I’ve been working thorugh The Stories of Vladmir Nabokov for a while “in my copious spare time”(which has become something of a catchprhase in my department), and it is expectedly excellent. One particular passage is prominent enough to perscribe posting: in A Guide to Berlin (One of the many “I am such an amazing author that you’re going to love and find meaning in this mundane vignette” style stories in the collection), Nabokov perfectly explains the retro aesthetic:
The horse-drawn tram has vanished, and so will the trolley, and some eccentric Berlin writer in the twenties of the twenty-first century, wishing to portray our time, will go to a museum of technological history and locate a hundred-year-old streetcar, yellow, uncouth, with old-fashioned curved seats, and in a museum of old costumes dig up a black, shiny-buttoned conductor’s uniform. Then he will go home and compile a description of Berlin streets in bygone days. Everything ,every trifle, will be valuable and meaningful: the conductor’s purse, the advertisement over the window, that peculiar jolting motion which our great-grandchildren will perhaps imagine — everything will be ennobled and justified by its age.
I think that here lies the sense of literary creation: to portray ordinary objects as they will be reflected in the kindly mirrors of future times; to find in the objects around us the fragrant tenderness that only posterity will discern and appreciate in the far-off times when every trifle of our plain everyday life will become exquisite and festive in its own right: the times when a man who might put on the most ordinary jacket of today will be dress up for an elegant masquerade.

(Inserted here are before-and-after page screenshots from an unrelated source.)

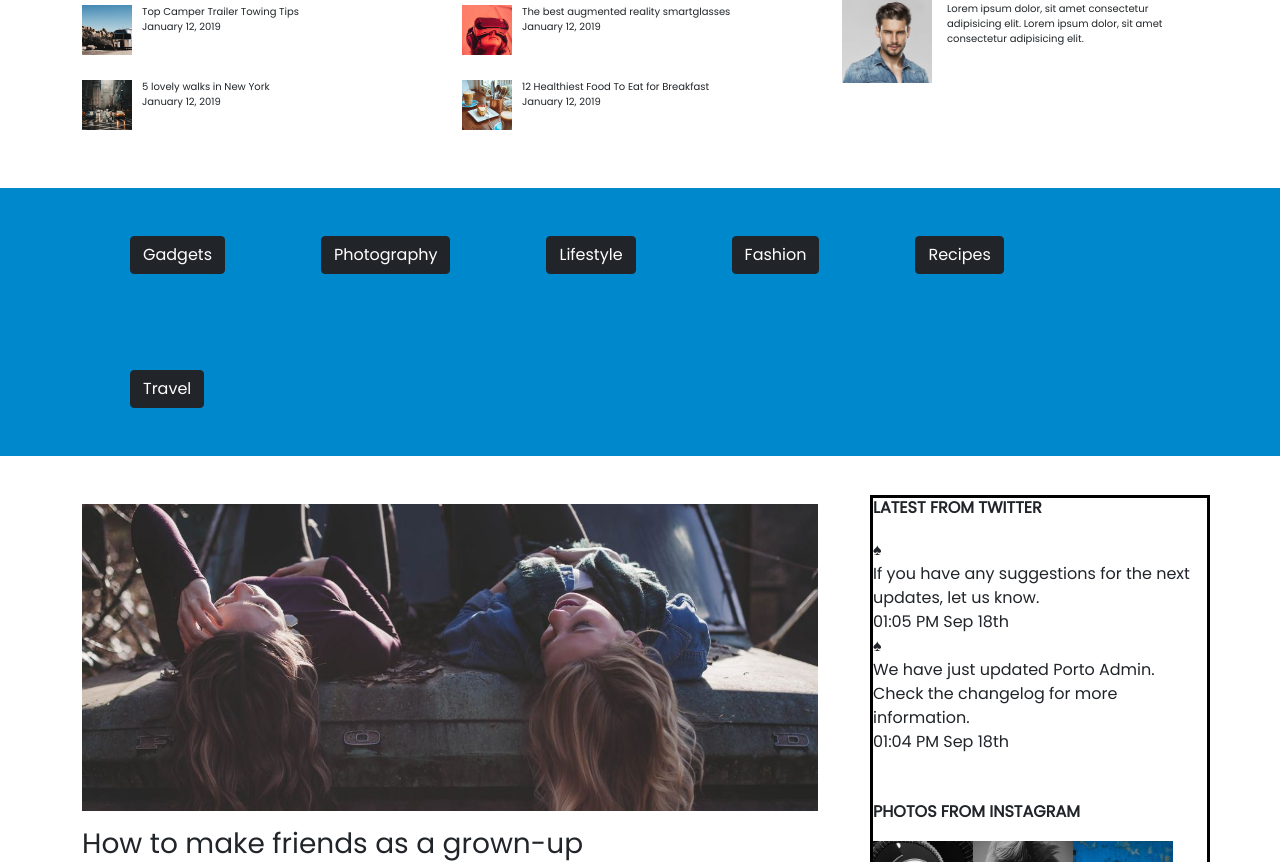
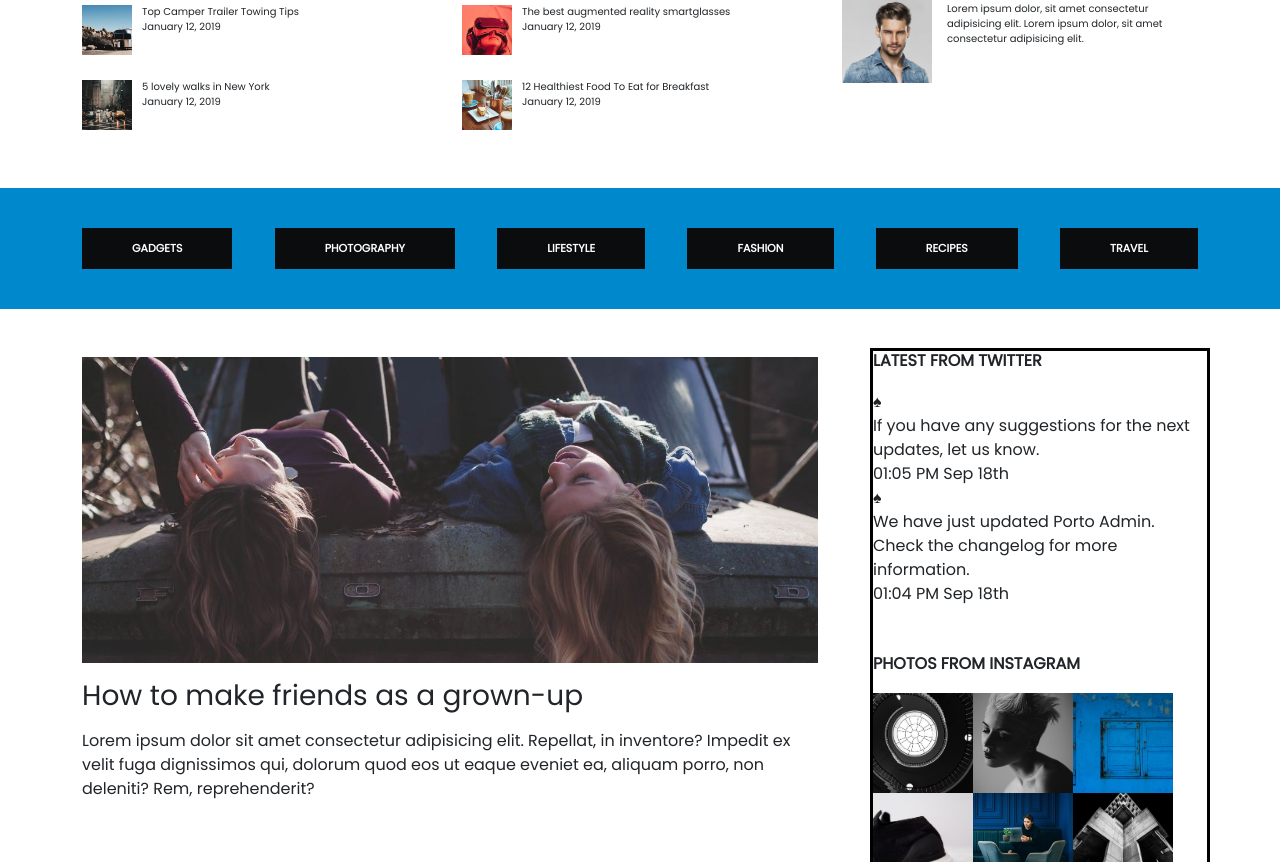
Before and after one commit to ClaudiaLanzoni/proj-html-vuejs, a Vue app: page / in a window 1280 px wide. Shown: the part 1038-1900 px from the top of the page. Built offline with nearby package versions, Linux system fonts and the light colour scheme.

Commit message:
refactor Main tag slider section, component Tags Collection creation + print and layout

```diff
--- a/src/components/Main.vue
+++ b/src/components/Main.vue
@@ -10,23 +10,13 @@
         </div>
       </div>
 
+      <!-- Posts collection section -->
       <PostsCollection />
 
       <!-- Blog's topics button section-->
-      <div class="topic_btn_wrap mb-5">
-          <div class="container">
-            <div class="row">
-              <div class="col-12">
-                <div class="topic_btn"
-                v-for="(element, index) in buttonsTopicsSlider" :key="index">
 
-                <button type="button" class="btn btn-dark m-5">{{element.topicName}}</button>
+      <TagsCollection />
 
-              </div>
-            </div>
-          </div>
-        </div>
-      </div>
 
       <div class="container">
         <div class="row">
@@ -49,6 +39,7 @@
 <script>
 import CardJumbotron from './CardJumbotron.vue';
 import PostsCollection from './PostsCollection.vue';
+import TagsCollection from './TagsCollection.vue'
 import CardPost from './CardPost.vue';
 import CardPostTravel from './CardPostTravel.vue';
 import AsideSocialMedia from './AsideSocialMedia.vue';
@@ -61,6 +52,7 @@ export default {
   components: {
     CardJumbotron,
     PostsCollection,
+    TagsCollection,
     CardPost,
     CardPostTravel,
     AsideSocialMedia
@@ -99,28 +91,6 @@ export default {
         title : 'amazingly fresh fruit and herbs drinks for summer'
         },
         ],
-
-      buttonsTopicsSlider : [
-        {
-          topicName : 'Gadgets'
-        },
-        {
-          topicName : 'Photography'
-        },
-        {
-          topicName : 'Lifestyle'
-        },
-        {
-          topicName : 'Fashion'
-        },
-        {
-          topicName : 'Recipes'
-        },
-        {
-          topicName : 'Travel'
-        }
-
-      ],
 
       postsCard : [
         {
@@ -175,16 +145,9 @@ export default {
 @import "../style/variables.scss";
 
 
-    .topic_btn_wrap {
-       background-color: $headerBg;
-    }
-
-    .topic_btn {
-      display: inline-block;
-    }
-
     .jumbotron_container {
       padding: 50px 0 20px 0;
       background-color: $jumbotronBg;
     }
+
 </style>
--- /dev/null
+++ b/src/components/TagsCollection.vue
@@ -0,0 +1,69 @@
+<template>
+    <div>
+        <div class="topic_link_wrap mb-5">
+            <div class="container">
+                <div class="row">
+                    <div class="col-12 d-flex justify-content-between">
+                        <a v-for="(element, index) in buttonsTopicsSlider" :key="index"
+                        href="#">{{element.topicName}}</a>
+                    </div>
+                </div>
+            </div>
+        </div>
+    </div>
+</template>
+
+<script>
+export default {
+    name : 'TagsCollection',
+    props : ['topicTag'],
+    data : function () {
+        return {
+            buttonsTopicsSlider : [
+        {
+          topicName : 'Gadgets'
+        },
+        {
+          topicName : 'Photography'
+        },
+        {
+          topicName : 'Lifestyle'
+        },
+        {
+          topicName : 'Fashion'
+        },
+        {
+          topicName : 'Recipes'
+        },
+        {
+          topicName : 'Travel'
+        }
+
+      ],
+        }
+    }
+}
+</script>
+
+<style scoped lang="scss">
+@import "../style/variables.scss";
+
+
+
+      .topic_link_wrap {
+       background-color: $headerBg;
+       padding: 40px;
+
+       a {
+           border-radius: 0%;
+           font-size: 11px;
+           text-transform: uppercase;
+           font-weight: bolder;
+           padding: 12px 50px;
+           text-decoration: none;
+           color: $whiteColor;
+           background-color: $linkSlideBg;
+       }
+    }
+
+</style>
--- a/src/style/variables.scss
+++ b/src/style/variables.scss
@@ -12,8 +12,9 @@ $headerBg : #0088CC;
 
 //Main colors
 $jumbotronBg : #D6D6D6;
+$linkSlideBg : #0A0C0D;
 
 //Footer colors
 $upperFooterBg : #212529;
-$downerFooterBg : #1C2023;
+$downerFooterBg : #666666;
 $downerFooterText : #555555;
```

While on the topic of retro aesthetic, check out Jake Von Slatt’s 2009 Steampunk Gift Guide. David Gingery books and Buffy DVDs, Power Tools and Prissy Bags (although personally I would go for a Torrente if I were to pay too much for a Marcopoloni bag; I just like vertical messengers), truly a man after my own heart.